But taking this from theory to practice causes the idea of animal equality to run into problems, especially in the context of the United States. The basis of ethical decision-making from a utilitarian standpoint like Singer’s involves a need to weigh out all of the competing interests involved in a situation and decide based on those interests alone. Doing so can (and unfortunately often does) ignore the concept of rights, particularly at the individual level. Instead, the idea of the greater good takes precedence.
This lack of acknowledgment for individual rights bodes ill for the cause of animal equality in the U.S. After all, the entire basis of our governmental and legal system rests on Enlightenment ideas about rights endowed by our Creator. Our culture as a country has steeped itself in those ideas for the past 239 years. Simple appeals to utilitarian calculation may successfully disabuse the average U.S. human of some speciesist ideas, but doing so could never cause a great deal of social change to favor the liberation of other animal species. The ease with which we as a culture default to individual liberties — and the fact that doing so is nearly always ethically correct — has largely doomed such efforts from the outset.
But that doesn’t mean that we should abandon the Singerian approach to animal equality altogether. Instead, Singer’s frameworks from “Animal Liberation” and his other works on animal welfare should inform how our society moves to recognize some rights for nonhuman animals, using the idea of sentience, for instance, as a guide.
Taking that idea and morphing it into a construction of true animal rights requires only a small leap; if nonhuman animals already are entitled to the ethical consideration of their interests, it logically follows that they could have a right to such consideration under, at the very least, natural law. From there, it becomes relatively easy to formulate and justify a whole host of derived moral rights for nonhuman animal species based on their interest against suffering.
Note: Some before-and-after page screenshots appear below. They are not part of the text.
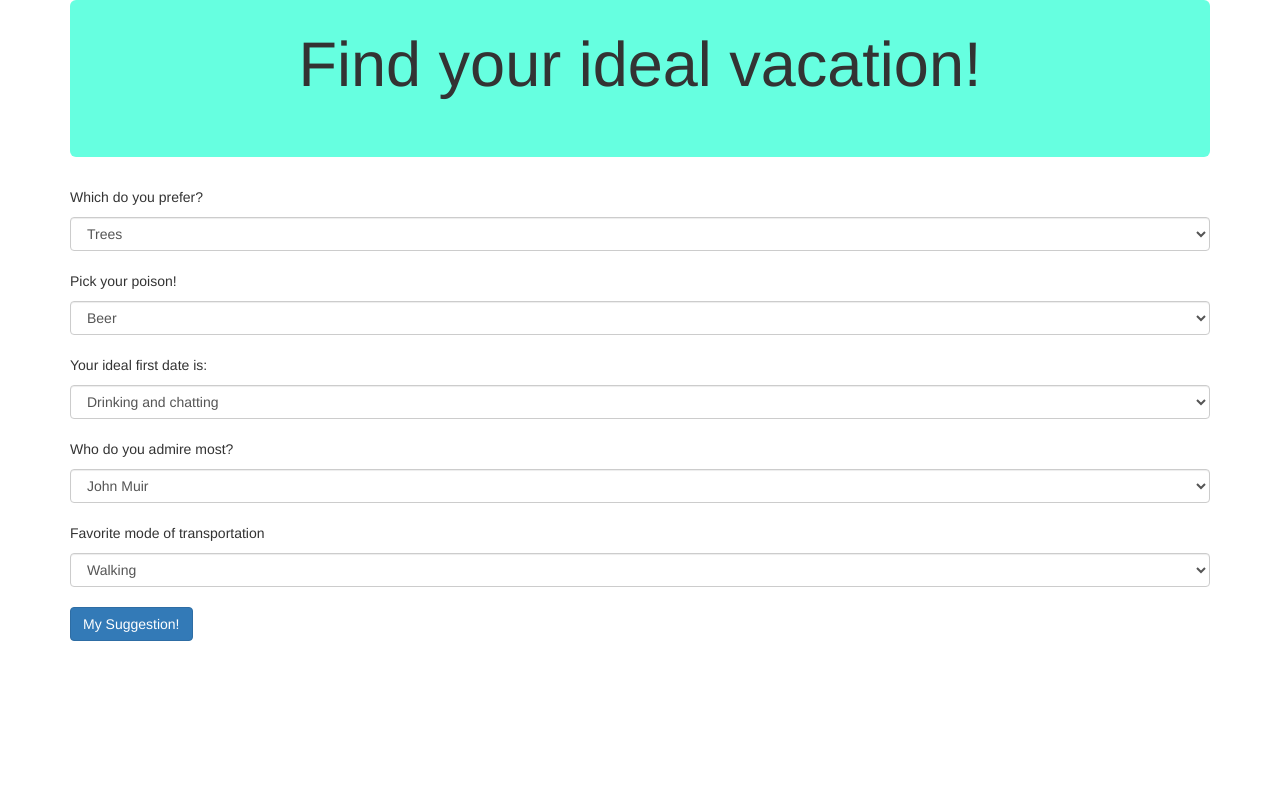
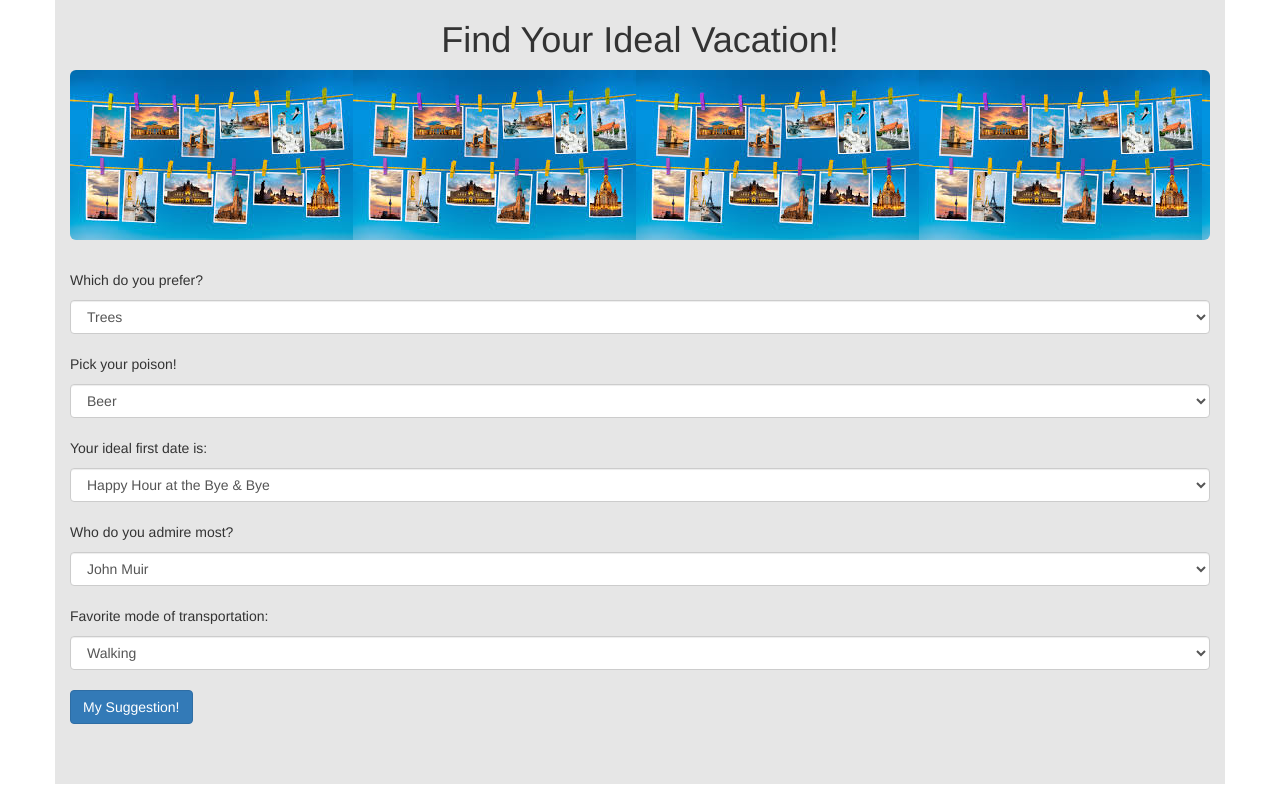
Before and after one commit to andreawilkowski/vacation-project, a plain HTML site: page index.html in a window 1280 px wide. Drawn offline with nearby package versions, Linux system fonts and the light colour scheme.

Commit message:
Change css, add images, add readme, and edit html.

```diff
--- a/css/styles.css
+++ b/css/styles.css
@@ -5,6 +5,21 @@
 .jumbotron {
   padding-top: 10px;
   text-align: center;
-  background-color:  #66ffe0;
+  background-color:  #ffffff;
+  background-image: url("collage.jpg");
+  height: 170px;
+}
 
+#hidden {
+  text-align: center;
+  background-color: #e6e6e6;
+  padding-bottom: 60px;
 }
+
+.container {
+  background-color: #e6e6e6;
+}
+
+h1 {
+  text-align: center;
+}
--- a/index.html
+++ b/index.html
@@ -9,9 +9,10 @@
   </head>
   <body>
     <div class="container">
+      <h1>Find Your Ideal Vacation!</h1>
       <div class="jumbotron">
-        <h1>Find your ideal vacation!</h1>
       </div>
+
       <form id="questions">
         <p>Which do you prefer?</p>
         <select class="form-control" id="view">
@@ -20,6 +21,7 @@
           <option value="30">Expansive City Views</option>
         </select>
         <br>
+
         <p>Pick your poison!</p>
         <select class="form-control" id="poison">
           <option value="10">Beer</option>
@@ -28,13 +30,15 @@
           <option value="10">Single Origin Coffee</option>
         </select>
         <br>
+
         <p>Your ideal first date is:</p>
         <select class="form-control" id="date">
-          <option value="10">Drinking and chatting</option>
-          <option value="10">Taking a walk a around the city</option>
+          <option value="10">Happy Hour at the Bye & Bye</option>
+          <option value="10">Walking around Powell"s</option>
           <option value="30">Speed Dating</option>
         </select>
         <br>
+
         <p>Who do you admire most?</p>
         <select class="form-control" id="admire">
           <option value="10">John Muir</option>
@@ -44,15 +48,18 @@
           <option value="30">I.M Pei</option>
         </select>
         <br>
-        <p>Favorite mode of transportation</p>
+
+        <p>Favorite mode of transportation:</p>
         <select class="form-control" id="transportation">
           <option value="10">Walking</option>
           <option value="30">Subway</option>
           <option value="30">Taxi</option>
         </select>
         <br>
+
         <button type="submit" class="btn btn-primary">My Suggestion!</button>
       </form>
+      <div id="hidden">
         <div id="Tree-House">
           <h2>Click on the image to find out more!</h2>
           <br>
@@ -69,5 +76,6 @@
           <a href="http://www.compasspointbeachresort.com/"><img src="img/beach.jpg" alt="pic of beach"></a>
         </div>
       </div>
+    </div>
   </body>
   </html>
--- a/js/scripts.js
+++ b/js/scripts.js
@@ -5,7 +5,6 @@ $(document).ready(function() {
     var date = parseInt($("select#date").val());
     var admire = parseInt($("select#admire").val());
     var transportation = parseInt($("select#transportation").val());
-
     var answer = (view + poison + date + admire + transportation);
 
 
```
Also changed, not shown: css/collage.jpg (added), 1 other file. Lines whose indentation alone changed are shown as unchanged.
For instance, taking that consideration as a right would lead us to recognize other animals’ right to life, from which we could define derivative rights as varied as a right to not be tortured and a right to not be consumed for food could, depending on the strength of the cases made in their favor.
Regardless, that is the path that animal equality campaigners must follow — the path of actual recognition of animal rights. Peter Singer gets us much of the way down that path through how his arguments build the case for considering animal interests in the first place. But in order to actually reach that end, where we as a culture cease to view most animals as means to our ends, we need to push past the limits of Singer’s arguments and take a more rights-oriented approach to our fellow animals.
Contact Johnathan Bowes at jbowes ‘at’ stanford.edu.